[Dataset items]
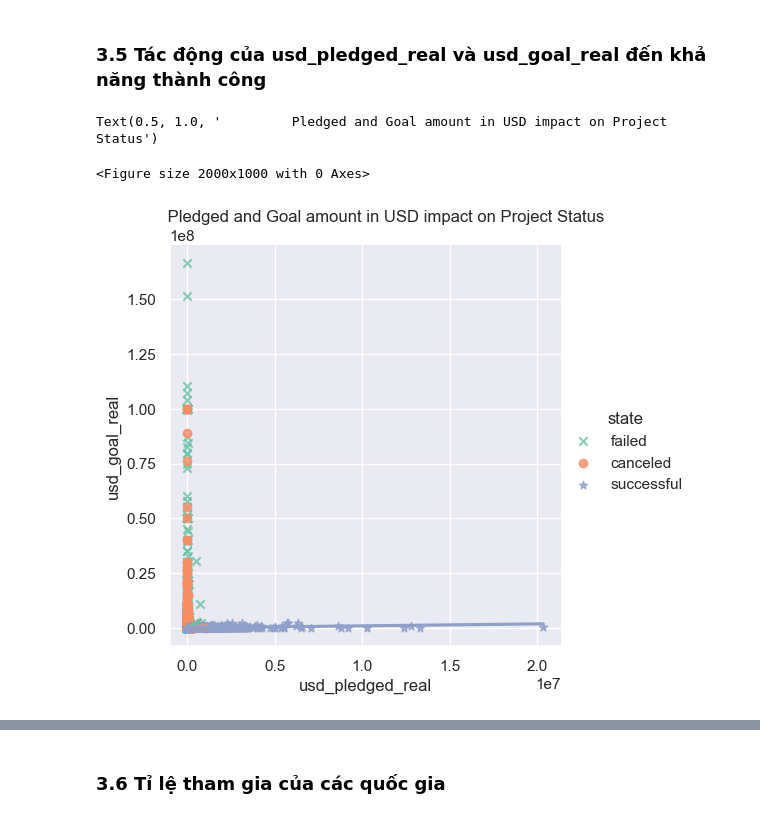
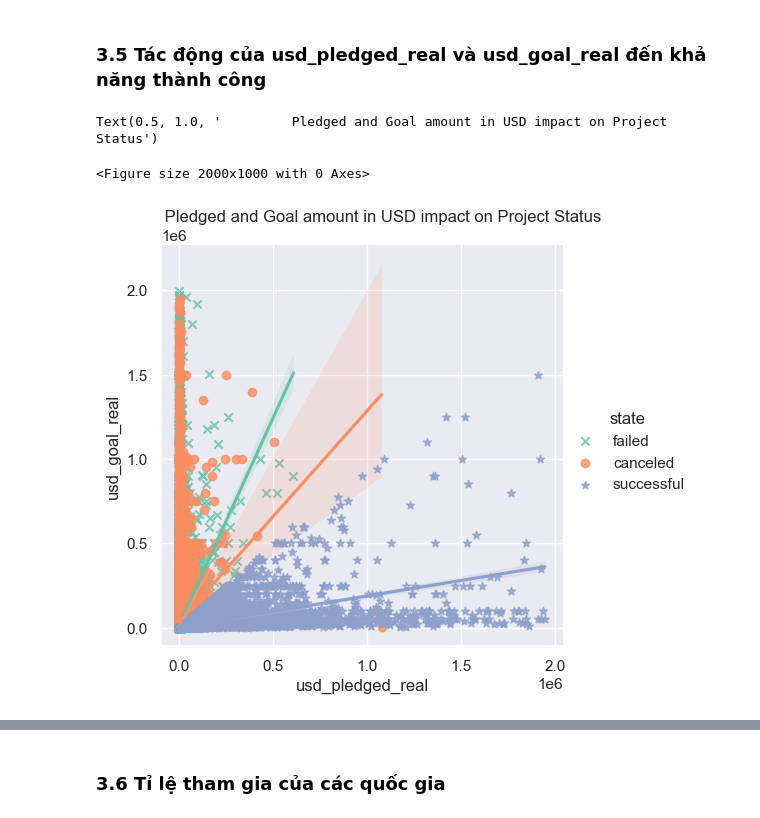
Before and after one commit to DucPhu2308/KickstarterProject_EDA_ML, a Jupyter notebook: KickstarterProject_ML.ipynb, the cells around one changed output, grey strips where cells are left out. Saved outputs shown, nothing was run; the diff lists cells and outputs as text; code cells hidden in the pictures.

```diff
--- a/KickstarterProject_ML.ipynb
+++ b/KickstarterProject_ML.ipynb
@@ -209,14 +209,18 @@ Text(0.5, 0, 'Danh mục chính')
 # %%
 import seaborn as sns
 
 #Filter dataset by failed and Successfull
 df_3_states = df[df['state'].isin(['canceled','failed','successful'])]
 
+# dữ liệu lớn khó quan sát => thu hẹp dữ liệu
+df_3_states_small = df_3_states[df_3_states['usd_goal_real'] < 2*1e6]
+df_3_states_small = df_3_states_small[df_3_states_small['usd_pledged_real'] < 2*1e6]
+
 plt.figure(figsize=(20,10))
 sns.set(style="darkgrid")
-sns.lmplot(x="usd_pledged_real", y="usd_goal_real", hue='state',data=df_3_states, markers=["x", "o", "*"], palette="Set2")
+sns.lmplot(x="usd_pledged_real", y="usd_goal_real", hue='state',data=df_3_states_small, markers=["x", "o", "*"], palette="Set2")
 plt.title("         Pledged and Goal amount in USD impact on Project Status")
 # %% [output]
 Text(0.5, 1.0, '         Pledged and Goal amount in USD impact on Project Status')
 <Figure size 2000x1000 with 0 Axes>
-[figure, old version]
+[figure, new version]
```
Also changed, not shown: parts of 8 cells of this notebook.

...

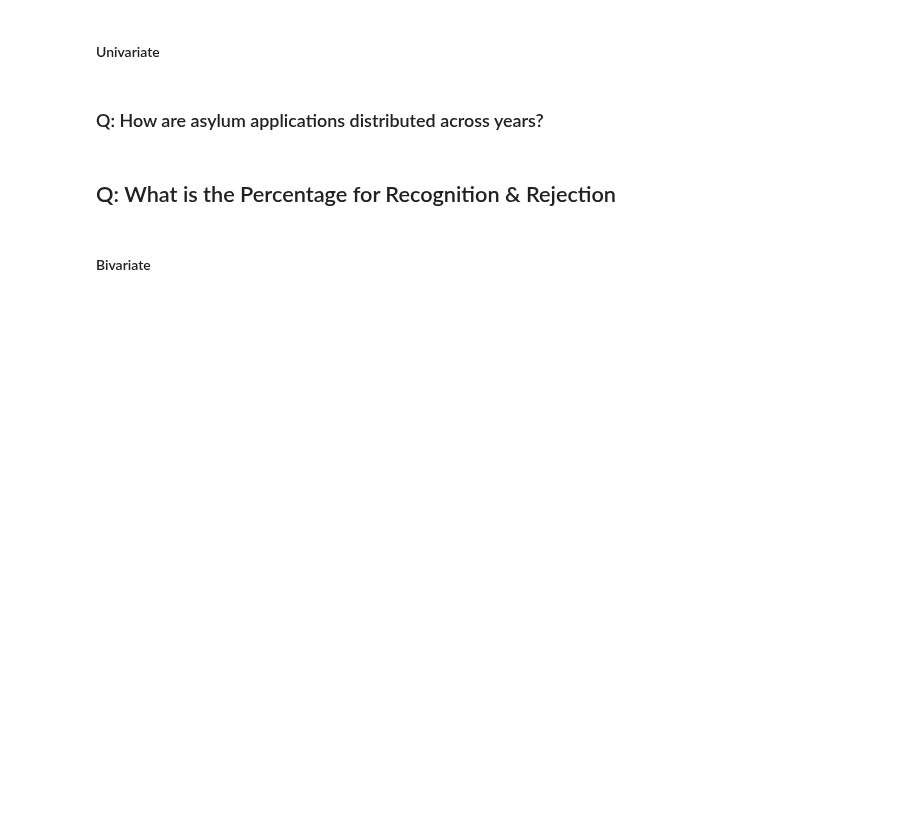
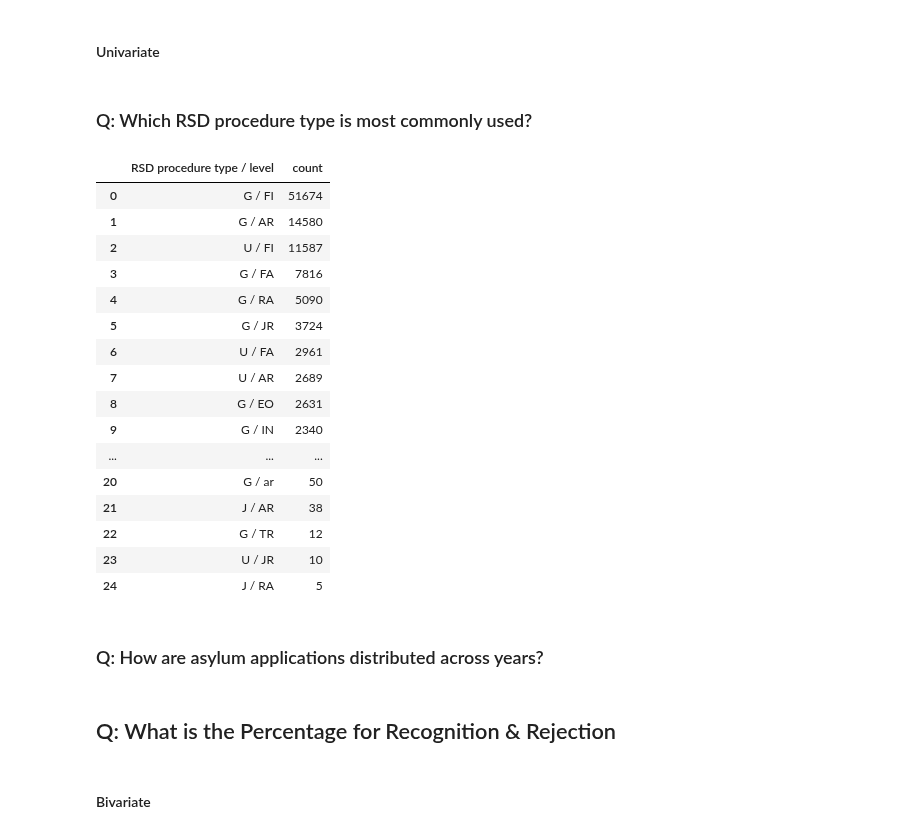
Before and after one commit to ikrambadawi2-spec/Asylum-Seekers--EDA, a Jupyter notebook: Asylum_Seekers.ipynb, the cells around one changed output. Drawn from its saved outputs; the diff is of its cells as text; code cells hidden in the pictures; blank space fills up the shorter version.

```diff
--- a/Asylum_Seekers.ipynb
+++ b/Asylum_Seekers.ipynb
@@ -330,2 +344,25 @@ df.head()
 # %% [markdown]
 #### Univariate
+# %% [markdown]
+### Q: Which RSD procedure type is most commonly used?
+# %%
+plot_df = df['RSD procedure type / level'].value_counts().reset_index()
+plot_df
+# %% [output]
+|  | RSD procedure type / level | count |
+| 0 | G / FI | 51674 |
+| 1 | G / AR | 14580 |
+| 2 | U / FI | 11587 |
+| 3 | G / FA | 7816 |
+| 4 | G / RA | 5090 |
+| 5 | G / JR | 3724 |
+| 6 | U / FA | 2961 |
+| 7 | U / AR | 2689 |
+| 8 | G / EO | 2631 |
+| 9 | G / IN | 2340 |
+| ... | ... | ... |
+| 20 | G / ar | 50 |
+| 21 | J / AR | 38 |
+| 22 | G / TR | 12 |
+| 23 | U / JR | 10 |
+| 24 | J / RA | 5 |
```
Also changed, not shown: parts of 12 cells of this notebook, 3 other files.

=== What to produce ===
The lines sought are those in the data above that include the string "ipynb"; copy each one.

=== Finished task ===
Before and after one commit to DucPhu2308/KickstarterProject_EDA_ML, a Jupyter notebook: KickstarterProject_ML.ipynb, the cells around one changed output, grey strips where cells are left out. Saved outputs shown, nothing was run; the diff lists cells and outputs as text; code cells hidden in the pictures.
--- a/KickstarterProject_ML.ipynb
+++ b/KickstarterProject_ML.ipynb
Before and after one commit to ikrambadawi2-spec/Asylum-Seekers--EDA, a Jupyter notebook: Asylum_Seekers.ipynb, the cells around one changed output. Drawn from its saved outputs; the diff is of its cells as text; code cells hidden in the pictures; blank space fills up the shorter version.
--- a/Asylum_Seekers.ipynb
+++ b/Asylum_Seekers.ipynb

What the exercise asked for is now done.